Every evening at dusk, cellphones go dead in Zhari, a district just outside Kandahar, Afghanistan's second-largest city. All three cellphone service companies operating there turn off their antennas until dawn. The reason for this nightly blackout, implemented across southern and eastern Afghanistan is a Taliban decree that aims to prevent villagers from passing tips to coalition forces.
The Taliban also are trying to show who's really in charge in this part of the country by intimidating the cellphone industry, one of the rare Afghan economic success stories. When carriers tried to defy the edict in the past, insurgents destroyed cellphone towers and killed staff in response.
The American surge into southern Afghanistan, including here in Kandahar province, has dealt setbacks to the Taliban. Yet the insurgents are far from defeated. Despite the offensive by tens of thousands of extra U.S. troops in the south, fear of the Taliban still reigns across much of the country. The cellphone shutdown is a sign of how deeply entrenched the insurgency is in the day-to-day functioning of the area, where the Taliban effectively operate a shadow government more powerful than the state.
About 40 cellphone towers — costing as much as $400,000 each — were destroyed by the insurgents over the past year. Chastened by the experience, the government no longer insists that the networks operate at night in insurgent-dominated regions because there is insufficient securioty to protect equipment and employees. American officials estimate that only about 10% of the district is under government authority.

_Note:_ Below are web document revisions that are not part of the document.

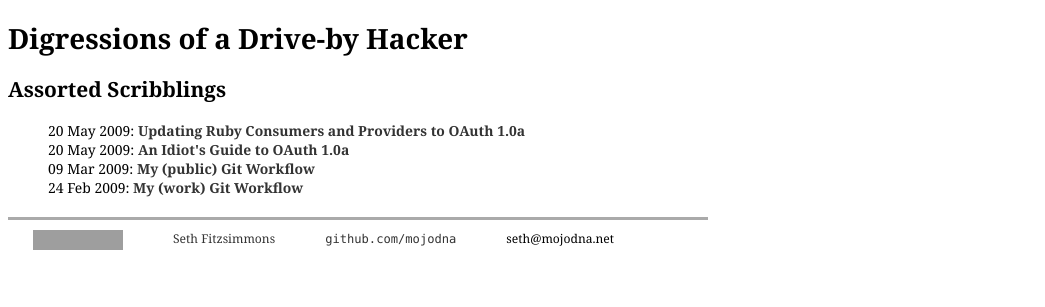
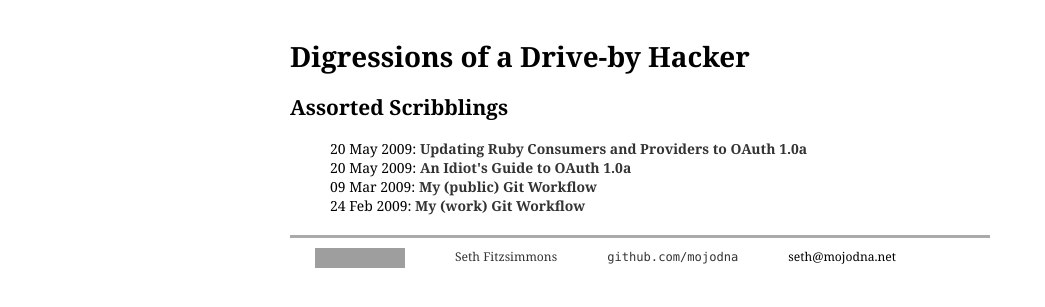
Before and after one commit to mojodna/mojodna.net, a Jekyll site: the page built from index.html, in a window 1280 px wide. Shown: the top 307 px of the page, without its empty margins (0-1045 px from the left). Built offline with Jekyll 4.4.1, drawn with Linux system fonts in a browser that asks for light colours; grey boxes are pictures that could not be loaded.

Commit message:
center things

```diff
--- a/css/screen.css
+++ b/css/screen.css
@@ -23,6 +23,9 @@ ul li {
 
 #container {
 	max-width: 700px;
+	margin-left: auto;
+	margin-right: auto;
+	padding: 10px;
 }
 
 #comments, #footer {
```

Zhari's governor, Mohammed Niyaz Serhadi, says he has repeatedly implored the mobile operators to restore 24-hour service in his district. He has offered land for a tower inside the district headquarters — a secure location that sits within the perimeter of a large U.S. base on the Helmand-Kandahar highway.
"Once the antennas are shut down at night, our people are like the blind: The businessmen cannot carry on with their businesses, the sick cannot get to a hospital, and people cannot contact their relatives if something happens or if someone dies," Serhadi says. Mobile-phone companies, he adds, rejected his offer: "They said that if they erect their antennas in the district center, the Taliban will bomb their antennas outside and kill their staff."
In Zhari's neighboring district of Arghandab, where a recent deployment of American forces has pushed back the insurgents, there was no mobile-phone service at all until two months ago. Continuing skirmishes made travel unsafe and prompted the phone companies to shut down the towers that hadn't been destroyed.
"People had to walk all the way to Kandahar City or climb to the top of a mountain to get reception," says the Arghandab district governor, Hajji Abdul Jabar. The signal has now reappeared — but, as in Zhari, only during daylight hours. (info from The Wall Street Journal)